As a team member, how many times have you felt that you’re all doing something because somebody else, at some other point in time decided it was the thing to be doing? And you don’t really know why. Or you feel like maybe you were off that day, when everybody else talked about why this particular course of action was such a great idea.

As leaders or as team members, make sure you can answer these questions:

  • Why are we doing this?
    • Yeah, but really why are we doing it?
    • What do we actually want to get?
  • Why are we behaving the way we are? Will that get us what we actually, really want? Is there a Complaint that we haven’t really expressed or explored and which might be driving our behaviour?
  • Why don’t we want something else instead?

 

Until you make the unconscious conscious, it will direct your life and you will call it fate.

Carl Jung

Great One-on-One Meetings for Busy Managers

Goals, Objectives and Being

How do you set your priorities?

As I write this, it’s December and the run-up to Christmas is getting into full swing here. If you get a chance, turn your thoughts to what kind of year you want next year. And don’t worry if you’re reading this and it isn’t anywhere near Christmas, a new year starts any day you want.

What’s it going to be about, this coming year?

Maybe there’s a theme that would work for you. Is this going to be an adventurous year, or is it going to be a year of discovery or of consolidation or of renewal or something else? What’s your theme for your next year?


Or maybe a theme isn’t the right way to approach it.

Try this instead – what is it for, this coming year?

What is it now time to achieve, to build, to throw yourself into?


Or it could be that this coming year isn’t the time to achieve anything at all – maybe this is the year to stop. We all need to call a halt to something, to step away from what isn’t working. Confucius said: “Even a journey of a thousand miles begins with a single step”, which is true.

But most journeys also begin by closing the front door behind you.
What is it time for you to close the door on?
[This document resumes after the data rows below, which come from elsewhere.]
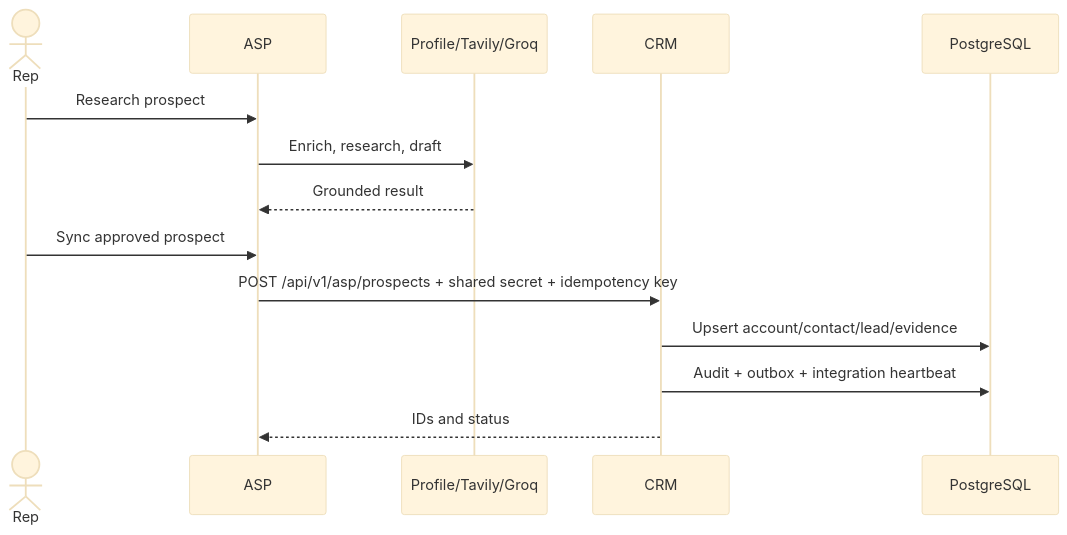
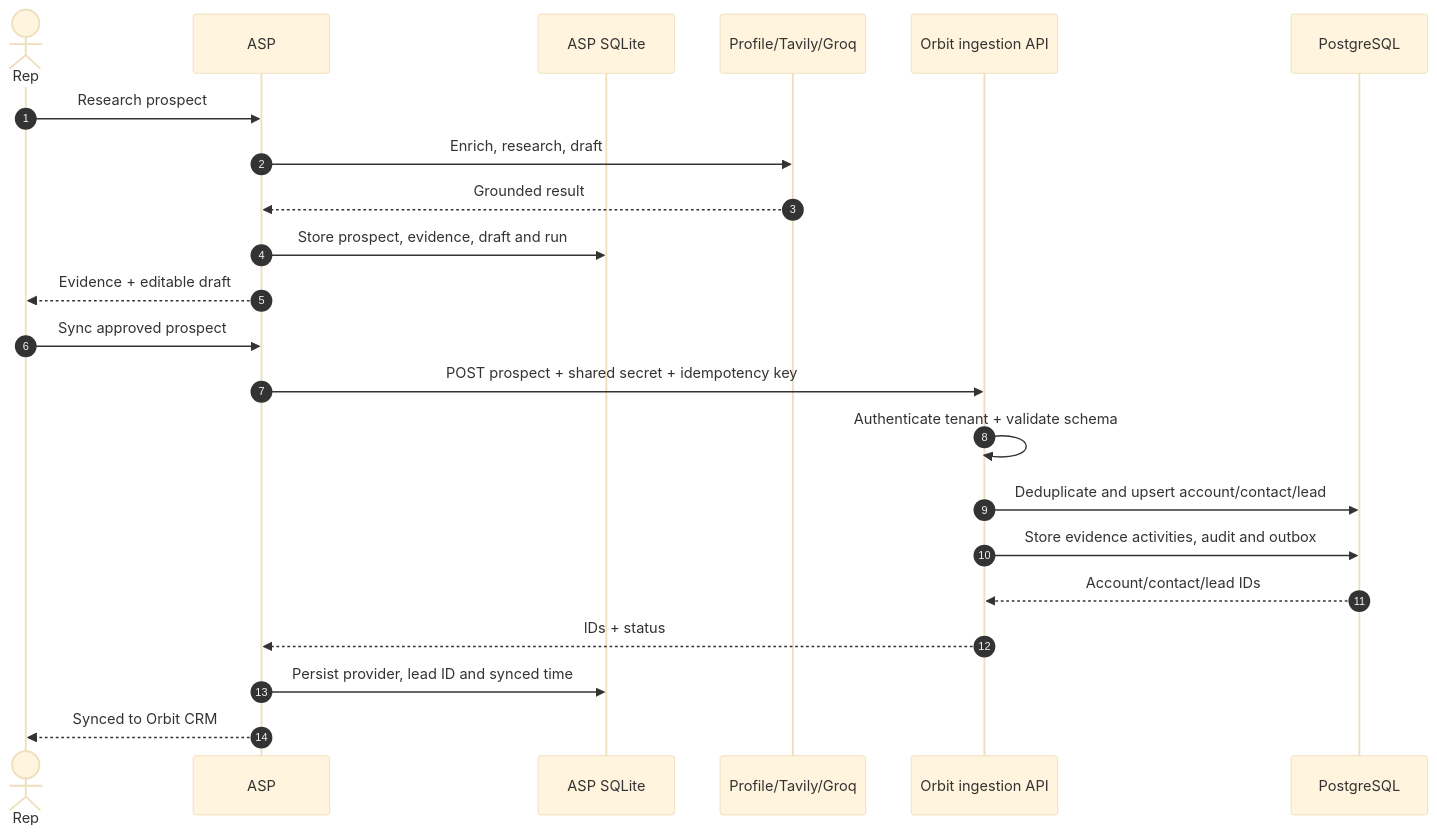
One commit to HamzaAhmedKhan786/agentic-hybrid-crm changed the first of 3 diagrams in docs/flows.md. Above: the diagram before and after it, drawn with Mermaid (base theme). The commit also changed other lines of this file and 2 other files, not shown here.

Commit message:
Document ASP integration and add product screenshot

````diff
--- a/docs/flows.md
+++ b/docs/flows.md
@@ -5,16 +5,24 @@
 ```mermaid
 sequenceDiagram
+  autonumber
   actor Rep
   participant ASP
+  participant ASPDB as ASP SQLite
   participant Providers as Profile/Tavily/Groq
-  participant CRM
+  participant Bridge as Orbit ingestion API
   participant DB as PostgreSQL
   Rep->>ASP: Research prospect
   ASP->>Providers: Enrich, research, draft
   Providers-->>ASP: Grounded result
+  ASP->>ASPDB: Store prospect, evidence, draft and run
+  ASP-->>Rep: Evidence + editable draft
   Rep->>ASP: Sync approved prospect
-  ASP->>CRM: POST /api/v1/asp/prospects + shared secret + idempotency key
-  CRM->>DB: Upsert account/contact/lead/evidence
-  CRM->>DB: Audit + outbox + integration heartbeat
-  CRM-->>ASP: IDs and status
+  ASP->>Bridge: POST prospect + shared secret + idempotency key
+  Bridge->>Bridge: Authenticate tenant + validate schema
+  Bridge->>DB: Deduplicate and upsert account/contact/lead
+  Bridge->>DB: Store evidence activities, audit and outbox
+  DB-->>Bridge: Account/contact/lead IDs
+  Bridge-->>ASP: IDs + status
+  ASP->>ASPDB: Persist provider, lead ID and synced time
+  ASP-->>Rep: Synced to Orbit CRM
 ```
````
And then again, some of my best years have been those when I don’t look at the big-picture or even the details of what I want at all, but when I’ve mostly been just in the moment. Perhaps this coming year is going to be more about ‘being’ than doing.

What would an in-the-moment year be like for you?

Maybe for you, it’d be like the Zen saying, where one just chops the wood and carries the water; just quietly doing what needs to be done and being content with that.

Or maybe in-the-moment for you is a real flow-state experience, fully immersed in a feeling of energized focus and enjoying being completely absorbed in what you do.


Whichever way of looking at it works, I’d love to know what you want for your next year? Drop me a line or leave me a comment if you get a chance to consider it.
 

Great One-on-One Meetings for Busy Managers